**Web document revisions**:
=== Begin Enclosure ===
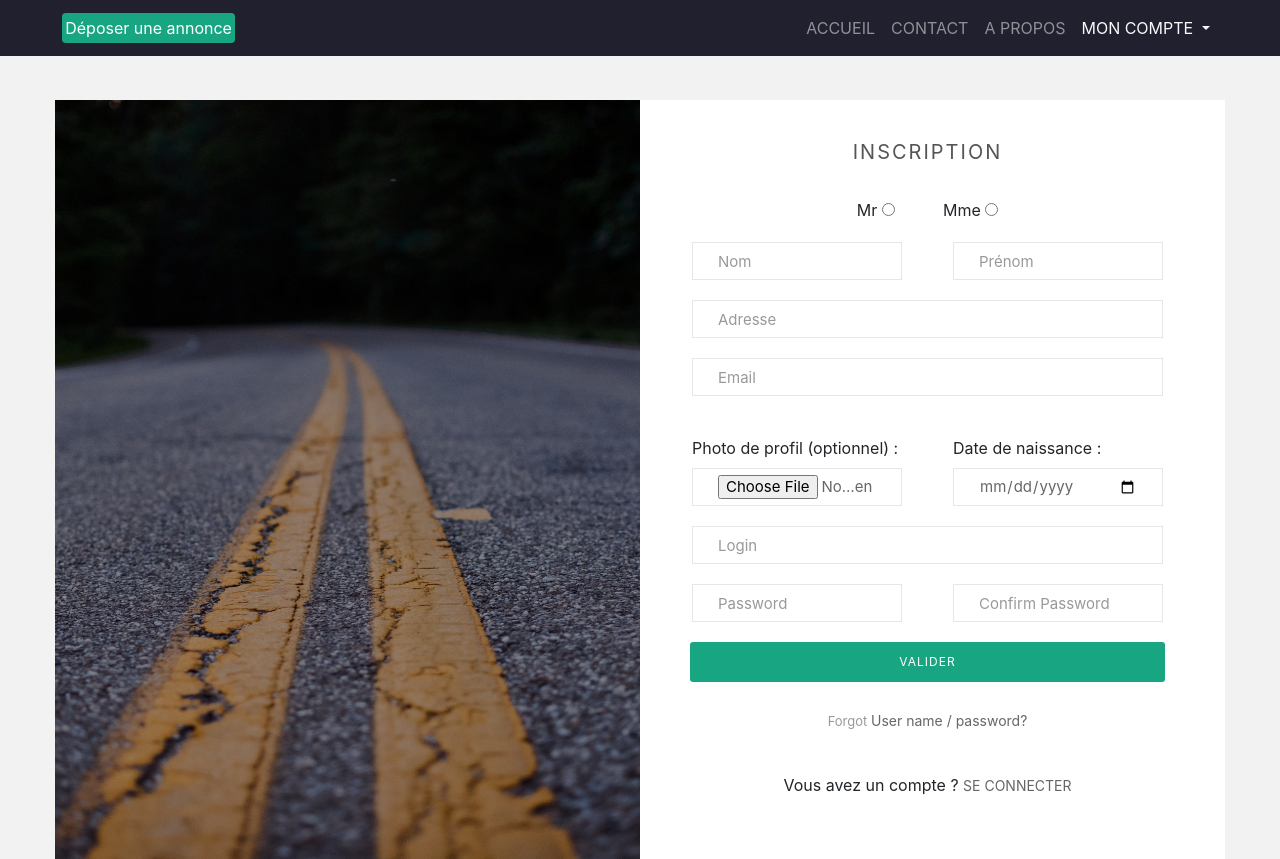
After one commit to adrien-gonzalez/GPA, a PHP site: page /sources/inscription.php in a window 1280 px wide. The commit adds this page. Run offline with PHP 8.4, Linux system fonts and the light colour scheme; some libraries are stand-ins or nearby versions.

Commit message:
Page inscription

```diff
--- /dev/null
+++ b/css/formulaire/form.css
@@ -0,0 +1,474 @@
+/*---------------------------------------------*/
+
+.inscription{
+
+    background: #f2f2f2;
+}
+.limiter a {
+	font-size: 14px;
+	line-height: 1.7;
+	color: #666666;
+	margin: 0px;
+	transition: all 0.4s;
+	-webkit-transition: all 0.4s;
+  -o-transition: all 0.4s;
+  -moz-transition: all 0.4s;
+}
+
+.limiter a:focus {
+	outline: none !important;
+}
+
+.limiter a:hover {
+	text-decoration: none;
+  color: #333333;
+}
+
+/*---------------------------------------------*/
+.limiter h1,h2,h3,h4,h5,h6 {
+	margin: 0px;
+}
+
+.limiter p {
+	font-size: 14px;
+	line-height: 1.7;
+	color: #666666;
+	margin: 0px;
+}
+
+.limiter ul, li {
+	margin: 0px;
+	list-style-type: none;
+}
+
+
+/*---------------------------------------------*/
+.limiter input {
+	outline: none;
+	border: none;
+}
+
+.limiter textarea {
+  outline: none;
+  border: none;
+}
+
+.limiter textarea:focus, input:focus {
+  border-color: transparent !important;
+}
+
+.limiter input::-webkit-input-placeholder { color: #999999;}
+.limiter input:-moz-placeholder { color: #999999;}
+.limiter input::-moz-placeholder { color: #999999;}
+.limiter input:-ms-input-placeholder { color: #999999;}
+
+.limiter textarea::-webkit-input-placeholder { color: #999999;}
+.limiter textarea:-moz-placeholder { color: #999999;}
+.limiter textarea::-moz-placeholder { color: #999999;}
+.limiter textarea:-ms-input-placeholder { color: #999999;}
+
+/*---------------------------------------------*/
+.limiter button {
+	outline: none !important;
+	border: none;
+  height: 40px;
+
+}
+
+.limiter button:hover {
+	cursor: pointer;
+}
+
+.limiter iframe {
+	border: none !important;
+}
+
+/*//////////////////////////////////////////////////////////////////
+[ utility ]*/
+
+/*==================================================================
+[ Text ]*/
+.txt1 {
+  font-size: 13px;
+  line-height: 1.4;
+  color: #999999;
+}
+
+.txt2 {
+  font-size: 13px;
+  line-height: 1.4;
+  color: #00ad5f;
+}
+
+.txt3 {
+  font-size: 15px;
+  line-height: 1.4;
+  color: #00ad5f;
+  text-transform: uppercase;
+}
+
+/*==================================================================
+[ Size ]*/
+.size1 {
+  width: 355px;
+  max-width: 100%;
+}
+
+.size2 {
+  width: calc(100% - 43px);
+}
+
+
+/*//////////////////////////////////////////////////////////////////
+[ login ]*/
+
+.limiter {
+  width: 100%;
+  margin: 0 auto;
+}
+
+.container-login100 {
+  width: 100%;
+  display: -webkit-box;
+  display: -webkit-flex;
+  display: -moz-box;
+  display: -ms-flexbox;
+  display: flex;
+  flex-wrap: wrap;
+  justify-content: center;
+  align-items: center;
+}
+
+.wrap-login100 {
+  width: 1170px;
+  background: #fff;
+  overflow: hidden;
+  display: -webkit-box;
+  display: -webkit-flex;
+  display: -moz-box;
+  display: -ms-flexbox;
+  display: flex;
+  flex-wrap: wrap;
+  align-items: stretch;
+  flex-direction: row-reverse;
+
+}
+
+/*==================================================================
+[ login more ]*/
+.login100-more {
+  width: 50%;
+  background-repeat: no-repeat;
+  background-size: cover;
+  background-position: center;
+  position: relative;
+  z-index: 1;
+}
+
+.login100-more::before {
+  content: "";
+  display: block;
+  position: absolute;
+  z-index: -1;
+  width: 100%;
+  height: 100%;
+  top: 0;
+  left: 0;
+  background: rgba(0,0,0,0.3);
+}
+
+
+
+/*==================================================================
+[ Form ]*/
+
+.login100-form {
+  width: 50%;
+  display: -webkit-box;
+  display: -webkit-flex;
+  display: -moz-box;
+  display: -ms-flexbox;
+  display: flex;
+  flex-direction: column;
+  align-items: center;
+  flex-wrap: wrap;
+  padding: 40px 60px 45px 50px;
+
+}
+
+
+
+.login100-form-title {
+  font-size: 20px;
+  color: #555555;
+  line-height: 1.2;
+  text-transform: uppercase;
+  letter-spacing: 2px;
+  text-align: center;
+  width: 100%;
+  display: block;
+}
+
+
+/*------------------------------------------------------------------
+[ Input ]*/
+
+.wrap-input100 {
+  width: 100%;
+  position: relative;
+  border: 1px solid #e6e6e6;
+  height: 38px;
+
+}
+
+.rs1-wrap-input100{
+  width: 40%;
+  display: flex;
+  justify-content: space-around;
+  align-items: center;
+}
+
+.rs2-wrap-input100 {
+  border-left: none;
+}
+
+
+.input100 {
+  display: block;
+  width: 100%;
+  background: transparent;
+  font-size: 15px;
+  color: #666666;
+  line-height: 1.2;
+  padding: 0 25px;
+}
+
+input.input100 {
+  height: 25px;
+}
+
+/*---------------------------------------------*/
+
+.focus-input100 {
+  position: absolute;
+  display: block;
+  width: calc(100% + 2px);
+  height: calc(100% + 2px);
+  top: -1px;
+  left: -1px;
+  pointer-events: none;
+  border: 1px solid #17A681;
+  visibility: hidden;
+  opacity: 0;
+  -webkit-transition: all 0.4s;
+  -o-transition: all 0.4s;
+  -moz-transition: all 0.4s;
+  transition: all 0.4s;
+  -webkit-transform: scaleX(1.1) scaleY(1.3);
+  -moz-transform: scaleX(1.1) scaleY(1.3);
+  -ms-transform: scaleX(1.1) scaleY(1.3);
+  -o-transform: scaleX(1.1) scaleY(1.3);
+  transform: scaleX(1.1) scaleY(1.3);
+}
+
+.input100:focus + .focus-input100 {
+  visibility: visible;
+  opacity: 1;
+
+  -webkit-transform: scale(1);
+  -moz-transform: scale(1);
+  -ms-transform: scale(1);
+  -o-transform: scale(1);
+  transform: scale(1);
+}
+
+
+
+/*------------------------------------------------------------------
+[ Button ]*/
+.container-login100-form-btn {
+  width: 100%;
+  display: -webkit-box;
+  display: -webkit-flex;
+  display: -moz-box;
+  display: -ms-flexbox;
+  display: flex;
+  flex-wrap: wrap;
+  justify-content: center;
+}
+
+.login100-form-btn {
+  display: -webkit-box;
+  display: -webkit-flex;
+  display: -moz-box;
+  display: -ms-flexbox;
+  display: flex;
+  justify-content: center;
+  align-items: center;
+  padding: 0 20px;
+  width: 100%;
+  height: 50px;
+  border-radius: 3px;
+  background: #17A681;;
+  font-size: 12px;
+  color: #fff;
+  line-height: 1.2;
+  text-transform: uppercase;
+  letter-spacing: 1px;
+
+  -webkit-transition: all 0.4s;
+  -o-transition: all 0.4s;
+  -moz-transition: all 0.4s;
+  transition: all 0.4s;
+}
+
+.login100-form-btn:hover {
+  background: #0D836E;
+}
+
+
+
+/*------------------------------------------------------------------
+[ Responsive ]*/
+
+@media (max-width: 992px) {
+  .login100-form {
+    width: 60%;
+    padding-left: 30px;
+    padding-right: 30px;
+  }
+
+  .login100-more {
+    width: 40%;
+  }
+}
+
+@media (max-width: 768px) {
+  .login100-form {
+    width: 100%;
+  }
+
+  .login100-more {
+    width: 100%;
+  }
+}
+
+@media (max-width: 576px) {
+  .login100-form {
+    padding-left: 15px;
+    padding-right: 15px;
+    padding-top: 150px;
+  }
+
+  .rs1-wrap-input100,
+  .rs2-wrap-input100 {
+    width: 100%;
+  }
+
+  .rs2-wrap-input100 {
+    border-left: 1px solid #e6e6e6;
+  }
+}
+
+
+/*------------------------------------------------------------------
+[ Alert validate ]*/
+
+.validate-input {
+  position: relative;
+}
+
+.alert-validate::before {
+  content: attr(data-validate);
+  position: absolute;
+  max-width: 70%;
+  background-color: #fff;
+  border: 1px solid #c80000;
+  border-radius: 2px;
+  padding: 4px 25px 4px 10px;
+  top: 50%;
+  -webkit-transform: translateY(-50%);
+  -moz-transform: translateY(-50%);
+  -ms-transform: translateY(-50%);
+  -o-transform: translateY(-50%);
+  transform: translateY(-50%);
+  right: 12px;
+  pointer-events: none;
+
+  color: #c80000;
+  font-size: 13px;
+  line-height: 1.4;
+  text-align: left;
+
+  visibility: hidden;
+  opacity: 0;
+
+  -webkit-transition: opacity 0.4s;
+  -o-transition: opacity 0.4s;
+  -moz-transition: opacity 0.4s;
+  transition: opacity 0.4s;
+}
+
+.alert-validate::after {
+  content: "\f12a";
+  display: block;
+  position: absolute;
+  color: #c80000;
+  font-size: 16px;
+  top: 50%;
+  -webkit-transform: translateY(-50%);
+  -moz-transform: translateY(-50%);
+  -ms-transform: translateY(-50%);
+  -o-transform: translateY(-50%);
+  transform: translateY(-50%);
+  right: 18px;
+}
+
+.alert-validate:hover:before {
+  visibility: visible;
+  opacity: 1;
+}
+
+@media (max-width: 992px) {
+  .alert-validate::before {
+    visibility: visible;
+    opacity: 1;
+  }
+}
+
+
+
+.m-b-20 {margin-bottom: 20px;}
+.m-b-40 {margin-bottom: 40px;}
+.m-t-100 {margin-top: 100px;}
+.p-b-34 {padding-bottom: 34px;}
+.p-b-100 {padding-bottom: 100px;}
+.p-t-27 {padding-top: 27px;}
+
+
+
+.flex-row {
+  display: -webkit-box;
+  display: -webkit-flex;
+  display: -moz-box;
+  display: -ms-flexbox;
+  width: 471px;
+  justify-content: space-between;
+  display: flex;
+  -webkit-flex-direction: row;
+  -moz-flex-direction: row;
+  -ms-flex-direction: row;
+  -o-flex-direction: row;
+  flex-direction: row;
+}
+
+
+.taille1{
+
+  width: 471px;
+}
+
+.taille2{
+
+  width: 210px;
+}
--- a/css/style.css
+++ b/css/style.css
@@ -168,6 +168,7 @@ span.choose {
     padding: 10px;
     display: flex;
     justify-content: space-around;
+    align-items: center;
 }
 .dropdown2 .select > i {
     font-size: 13px;
--- a/index.php
+++ b/index.php
@@ -3,8 +3,10 @@
 		<title>Global Prestations Annexes</title>
 		<meta charset="UTF-8">
 		<meta name="viewport" content="width=device-width, initial-scale=0.7">
+		<!-- CSS -->
 		<link href="css/style.css" rel="stylesheet">
 		<link rel="stylesheet" href="https://stackpath.bootstrapcdn.com/bootstrap/4.1.3/css/bootstrap.min.css" integrity="sha384-MCw98/SFnGE8fJT3GXwEOngsV7Zt27NXFoaoApmYm81iuXoPkFOJwJ8ERdknLPMO" crossorigin="anonymous">
+		<!--===============================================================================================-->
 		<!-- JQUERY -->
 		<script src="https://ajax.googleapis.com/ajax/libs/jquery/3.1.0/jquery.min.js"></script>
 		<!-- MON SCRIPT -->
--- a/sources/header.php
+++ b/sources/header.php
@@ -6,7 +6,7 @@ $url = $_SERVER['PHP_SELF'];
 $reg = '#^(.+[\\\/])*([^\\\/]+)$#';
 define('ma_courante', preg_replace($reg, '$2', $url)); ?>
 
-
+<header>
 <nav class="navbar navbar-expand-lg navbar-dark fixed-top" id="mainNav">
     <div class="container">
     	<button class="navbar-toggler navbar-toggler-right" type="button" data-toggle="collapse" data-target="#navbarResponsive" aria-controls="navbarResponsive" aria-expanded="false" aria-label="Toggle navigation">
@@ -113,3 +113,4 @@ define('ma_courante', preg_replace($reg, '$2', $url)); ?>
 	    </div>
     </div>
 </nav>
+</header>
--- /dev/null
+++ b/sources/inscription.php
@@ -0,0 +1,123 @@
+<html>
+	<head>
+		<title>Inscription</title>
+		<meta charset="UTF-8">
+		<meta name="viewport" content="width=device-width, initial-scale=0.7">
+		<!-- CSS -->
+		<link href="../css/style.css" rel="stylesheet">
+		<link rel="stylesheet" type="text/css" href="../css/formulaire/form.css">
+		<link rel="stylesheet" href="https://stackpath.bootstrapcdn.com/bootstrap/4.1.3/css/bootstrap.min.css" integrity="sha384-MCw98/SFnGE8fJT3GXwEOngsV7Zt27NXFoaoApmYm81iuXoPkFOJwJ8ERdknLPMO" crossorigin="anonymous">
+		<!--===============================================================================================-->
+		<!-- JQUERY -->
+		<script src="https://ajax.googleapis.com/ajax/libs/jquery/3.1.0/jquery.min.js"></script>
+		<!-- MON SCRIPT -->
+		<script type="text/javascript" src="../js/log/connexion.js"></script>
+		<!-- BOOTSTRAP -->
+		<script src="https://cdnjs.cloudflare.com/ajax/libs/popper.js/1.14.3/umd/popper.min.js" integrity="sha384-ZMP7rVo3mIykV+2+9J3UJ46jBk0WLaUAdn689aCwoqbBJiSnjAK/l8WvCWPIPm49" crossorigin="anonymous"></script>
+		<script src="https://stackpath.bootstrapcdn.com/bootstrap/4.1.3/js/bootstrap.min.js" integrity="sha384-ChfqqxuZUCnJSK3+MXmPNIyE6ZbWh2IMqE241rYiqJxyMiZ6OW/JmZQ5stwEULTy" crossorigin="anonymous"></script>
+		<!--===============================================================================================-->
+	</head>
+
+<body id="test" class="inscription">
+
+<?php include('header.php');?>
+
+
+<div class="limiter m-t-100">
+	<div class="container-login100">
+		<div class="wrap-login100">
+			<form class="login100-form validate-form">
+				<span class="login100-form-title p-b-34">
+					Inscription
+				</span>
+				<div class="rs1-wrap-input100 validate-input m-b-20" data-validate="Type user name">
+					<div>
+						Mr
+						<input id="homme"  type="radio" name="genre" >
+						<span class="focus-input100"></span>
+					</div>
+					<div>
+						Mme
+						<input id="femme"  type="radio" name="genre" >
+						<span class="focus-input100"></span>
+					</div>
+				</div>
+				<div class="flex-row">
+					<div class="wrap-input100 rs1-wrap-input100 validate-input m-b-20 taille2" >
+						<input id="nom" class="input100" type="text" name="nom" placeholder="Nom">
+						<span class="focus-input100"></span>
+					</div>
+					<div class="wrap-input100 rs1-wrap-input100 validate-input m-b-20 taille2">
+						<input id="prenom" class="input100" type="text" name="prenom" placeholder="Prénom">
+						<span class="focus-input100"></span>
+					</div>
+				</div>
+
+				<div class="wrap-input100 rs1-wrap-input100 validate-input m-b-20 taille1">
+						<input id="adresse" class="input100" type="text" name="adresse" placeholder="Adresse">
+						<span class="focus-input100"></span>
+				</div>
+				<div class="wrap-input100 rs1-wrap-input100 validate-input m-b-40 taille1">
+						<input id="email" class="input100" type="email" name="email" placeholder="Email">
+						<span class="focus-input100"></span>
+				</div>
+				<div class="flex-row">
+					<div>
+						<label>Photo de profil (optionnel) :</label>
+						<div class="wrap-input100 rs1-wrap-input100 validate-input m-b-20 taille2">
+							<input class="input100" required type="file" name="fileToUpload" id="fileToUpload">
+							<span class="focus-input100"></span>
+						</div>
+					</div>
+					<div>
+						<label>Date de naissance :</label>
+						<div class="wrap-input100 rs1-wrap-input100 validate-input m-b-20 taille2">
+								<input id="naissance" class="input100" type="date" name="date" placeholder="Date de naissance">
+								<span class="focus-input100"></span>
+						</div>
+					</div>
+				</div>
+				<div class="wrap-input100 rs1-wrap-input100 validate-input m-b-20 taille1">
+						<input id="login" class="input100" type="text" name="login" placeholder="Login">
+						<span class="focus-input100"></span>
+				</div>
+
+				<div class="flex-row">
+				<div class="wrap-input100 rs1-wrap-input100 validate-input m-b-20 taille2" >
+						<input id="password1" class="input100" type="password" name="password1" placeholder="Password">
+						<span class="focus-input100"></span>
+				</div>
+				<div class="wrap-input100 rs1-wrap-input100 validate-input m-b-20 taille2" >
+						<input id="password2" class="input100" type="password" name="password2" placeholder="Confirm Password">
+						<span class="focus-input100"></span>
+				</div>
+				</div>
+				<div class="container-login100-form-btn">
+					<button class="login100-form-btn">
+						Valider
+					</button>
+				</div>
+				<div class="w-full text-center p-t-27 m-b-40">
+					<span class="txt1">
+						Forgot
+					</span>
+					<a href="#" class="txt2">
+						User name / password?
+					</a>
+				</div>
+				<div class="w-full text-center">
+					Vous avez un compte ?
+					<a href="connexion.php" class="txt3">
+						Se connecter
+					</a>
+
+				</div>
+			</form>
+			<div class="login100-more" style="background-image: url('../img/bg-01.jpg');"></div>
+		</div>
+	</div>
+</div>
+
+</body>
+
+</html>
```
Also changed, not shown: js/script.js (+1 -23 lines), img/bg-01.jpg (added), img/icons/favicon.ico (added), js/log/connexion.js (added).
=== End Enclosure ===
**Requirement**:
Copy out each line of the data that has the word "href" in it.

**Final answer**:
 		<link href="css/style.css" rel="stylesheet">
 		<link rel="stylesheet" href="https://stackpath.bootstrapcdn.com/bootstrap/4.1.3/css/bootstrap.min.css" integrity="sha384-MCw98/SFnGE8fJT3GXwEOngsV7Zt27NXFoaoApmYm81iuXoPkFOJwJ8ERdknLPMO" crossorigin="anonymous">
+		<link href="../css/style.css" rel="stylesheet">
+		<link rel="stylesheet" type="text/css" href="../css/formulaire/form.css">
+		<link rel="stylesheet" href="https://stackpath.bootstrapcdn.com/bootstrap/4.1.3/css/bootstrap.min.css" integrity="sha384-MCw98/SFnGE8fJT3GXwEOngsV7Zt27NXFoaoApmYm81iuXoPkFOJwJ8ERdknLPMO" crossorigin="anonymous">
+					<a href="#" class="txt2">
+					<a href="connexion.php" class="txt3">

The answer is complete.